• [Task material]
* * * * * * * * *
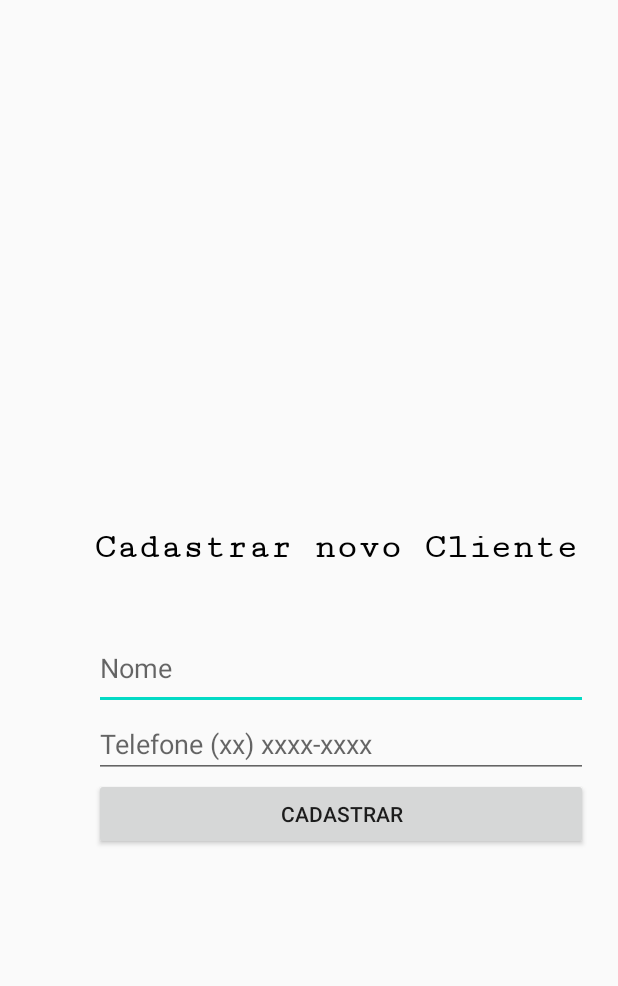
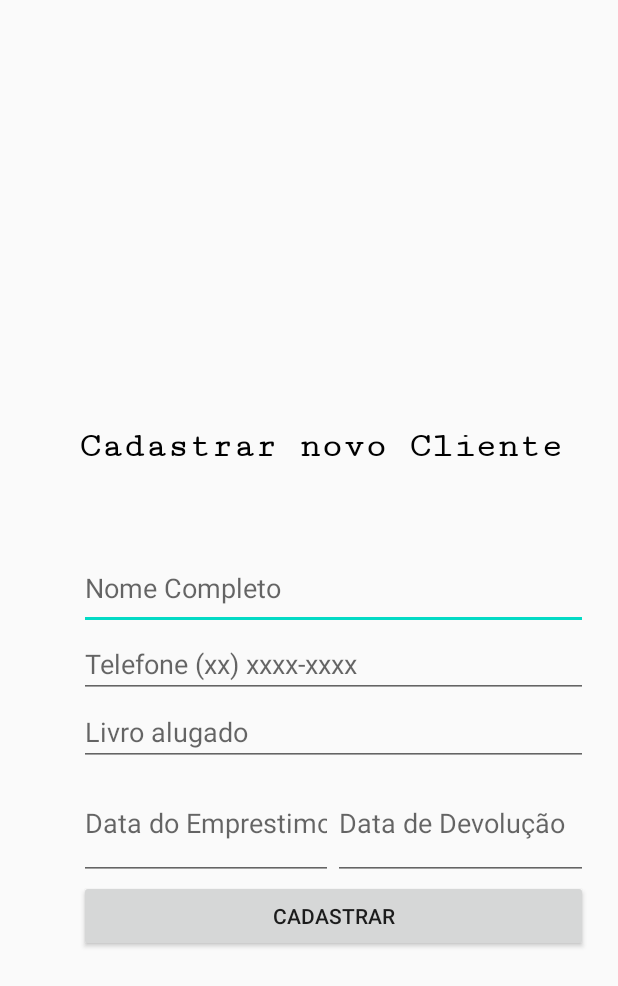
Before and after one commit to anaguglielmini/BibliotecaEscolar, an Android app: the screen it shows after launch (MainActivity), on a phone screen of 412 x 824 dp. Shown: the top 986 px of the screen. Run offline under Robolectric (Android 15) with nearby library versions, the phone set to English and light mode, and no system bars.

Commit message:
Coloquei para o usuário registrar o nome do livro que foi alugado e a data de emprestimo e de devolução. Acho que está acabado agora.

```diff
--- a/app/src/main/java/com/example/bibliotecaescolar/MainActivity.java
+++ b/app/src/main/java/com/example/bibliotecaescolar/MainActivity.java
@@ -15,6 +15,9 @@ public class MainActivity extends AppCompatActivity {
 
         public final static String EXTRA_MESSAGE = "com.example.bibliotecaescolar.MESSAGE";
         public final static String EXTRA_MESSAGE_VALOR = "com.example.bibliotecaescolar.MESSAGE_VALOR";
+    public final static String EXTRA_MESSAGE_LIVRO = "com.example.bibliotecaescolar.MESSAGE_LIVRO";
+    public final static String EXTRA_MESSAGE_DATA = "com.example.bibliotecaescolar.MESSAGE_DATA";
+    public final static String EXTRA_MESSAGE_DATA2 = "com.example.bibliotecaescolar.MESSAGE_DATA2";
 
     @Override
     protected void onCreate(Bundle savedInstanceState) {
@@ -25,12 +28,27 @@ public class MainActivity extends AppCompatActivity {
 
     public void resposta(View view) {
         Intent intent = new Intent(this, ResultadoActivity.class);
+
         EditText txtNome = (EditText)findViewById(R.id.txtNome);
         String message = txtNome.getText().toString();
         intent.putExtra(EXTRA_MESSAGE, message);
+
         EditText txtNum = (EditText)findViewById(R.id.pnTelefone);
         String messagenum = txtNum.getText().toString();
         intent.putExtra(EXTRA_MESSAGE_VALOR, messagenum);
+
+        EditText txtLivro = (EditText)findViewById(R.id.txtLivro);
+        String msg_livro = txtLivro.getText().toString();
+        intent.putExtra(EXTRA_MESSAGE_LIVRO, msg_livro);
+
+        EditText txtEmp = (EditText)findViewById(R.id.txtEmp);
+        String data = txtEmp.getText().toString();
+        intent.putExtra(EXTRA_MESSAGE_DATA, data);
+
+        EditText txtDev = (EditText)findViewById(R.id.txtDev);
+        String data_dev = txtDev.getText().toString();
+        intent.putExtra(EXTRA_MESSAGE_DATA2, data_dev);
+
         startActivity(intent);
     }
 }
--- a/app/src/main/java/com/example/bibliotecaescolar/ResultadoActivity.java
+++ b/app/src/main/java/com/example/bibliotecaescolar/ResultadoActivity.java
@@ -14,11 +14,19 @@ public class ResultadoActivity extends AppCompatActivity {
         super.onCreate(savedInstanceState);
         setContentView(R.layout.activity_resultado);
             Intent intent = getIntent();
+
             String message = intent.getStringExtra(MainActivity.EXTRA_MESSAGE);
             String message2 = intent.getStringExtra(MainActivity.EXTRA_MESSAGE_VALOR);
-            String messageComp = "Nome: " + message + "\n" + "Número do telefone: " + message2;
+            String message3 = intent.getStringExtra(MainActivity.EXTRA_MESSAGE_LIVRO);
+            String message4 = intent.getStringExtra(MainActivity.EXTRA_MESSAGE_DATA);
+            String message5 = intent.getStringExtra(MainActivity.EXTRA_MESSAGE_DATA2);
+
+        String messageComp = "Nome: " + message + "\n" + "\n" + "Número do telefone: " + message2
+                + "\n" + "\n" + "Livro alugado: " + message3 + "\n"  + "\n" + "Data de Empréstimo: " + message4
+                + "\n" + "\n" + "Data de Devolução: " + message5;
+
             TextView txtResposta = new TextView(this);
-            txtResposta.setTextSize(30);
+            txtResposta.setTextSize(20);
             txtResposta.setText(messageComp);
             setContentView(txtResposta);
         }
--- a/app/src/main/res/layout/activity_main.xml
+++ b/app/src/main/res/layout/activity_main.xml
@@ -11,24 +11,24 @@
         android:layout_height="729dp"
         android:layout_marginStart="2dp"
         android:layout_marginLeft="2dp"
-        android:layout_marginTop="2dp"
+        android:layout_marginTop="1dp"
+        android:gravity="center"
         android:orientation="vertical"
+        android:paddingStart="50dp"
+        android:paddingLeft="60dp"
+        android:paddingEnd="20dp"
+        android:paddingRight="20dp"
         app:layout_constraintBottom_toBottomOf="parent"
         app:layout_constraintEnd_toEndOf="parent"
         app:layout_constraintHorizontal_bias="1.0"
         app:layout_constraintStart_toStartOf="parent"
         app:layout_constraintTop_toTopOf="parent"
-        app:layout_constraintVertical_bias="1.0"
-        android:paddingRight="20dp"
-        android:paddingLeft="60dp"
-        android:gravity="center"
-        android:paddingEnd="20dp"
-        android:paddingStart="60dp">
+        app:layout_constraintVertical_bias="1.0">
 
         <TextView
             android:id="@+id/textView4"
             android:layout_width="match_parent"
-            android:layout_height="66dp"
+            android:layout_height="80dp"
             android:fontFamily="serif-monospace"
             android:text="@string/txtCliente"
             android:textColor="#000000"
@@ -39,19 +39,52 @@
             android:id="@+id/txtNome"
             android:layout_width="match_parent"
             android:layout_height="56dp"
+            android:autofillHints=""
             android:ems="10"
             android:hint="@string/hintN1"
-            android:inputType="textPersonName"
-            android:autofillHints="" />
+            android:inputType="textPersonName" />
 
         <EditText
             android:id="@+id/pnTelefone"
             android:layout_width="match_parent"
             android:layout_height="wrap_content"
+            android:autofillHints=""
             android:ems="10"
             android:hint="@string/hintN2"
-            android:inputType="phone"
-            android:autofillHints="" />
+            android:inputType="phone" />
+
+        <EditText
+            android:id="@+id/txtLivro"
+            android:layout_width="match_parent"
+            android:layout_height="wrap_content"
+            android:autofillHints=""
+            android:ems="10"
+            android:hint="@string/txtLivro"
+            android:inputType="textPersonName" />
+
+        <LinearLayout
+            android:layout_width="wrap_content"
+            android:layout_height="76dp"
+            android:orientation="horizontal">
+
+            <EditText
+                android:id="@+id/txtEmp"
+                android:layout_width="169dp"
+                android:layout_height="match_parent"
+                android:ems="10"
+                android:hint="@string/txtEmp"
+                android:inputType="date"
+                android:autofillHints="" />
+
+            <EditText
+                android:id="@+id/txtDev"
+                android:layout_width="wrap_content"
+                android:layout_height="match_parent"
+                android:ems="10"
+                android:hint="@string/txtDev"
+                android:inputType="date"
+                android:autofillHints="" />
+        </LinearLayout>
 
         <Button
             android:id="@+id/btnCadastrar"
--- a/app/src/main/res/values/strings.xml
+++ b/app/src/main/res/values/strings.xml
@@ -1,7 +1,10 @@
 <resources>
     <string name="app_name">BibliotecaEscolar</string>
-    <string name="hintN1">Nome</string>
+    <string name="hintN1">Nome Completo</string>
     <string name="hintN2">Telefone (xx) xxxx-xxxx</string>
     <string name="btnCad">Cadastrar</string>
         <string name="txtCliente">Cadastrar novo Cliente</string>
+    <string name="txtLivro">Livro alugado</string>
+    <string name="txtEmp">Data do Emprestimo</string>
+    <string name="txtDev">Data de Devolução</string>
 </resources>
```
* * * * * * * * *
• [About this exercise] All the lines that hold the word "java" must appear in the answer, copied from the records.

• [Exercise response]
--- a/app/src/main/java/com/example/bibliotecaescolar/MainActivity.java
+++ b/app/src/main/java/com/example/bibliotecaescolar/MainActivity.java
--- a/app/src/main/java/com/example/bibliotecaescolar/ResultadoActivity.java
+++ b/app/src/main/java/com/example/bibliotecaescolar/ResultadoActivity.java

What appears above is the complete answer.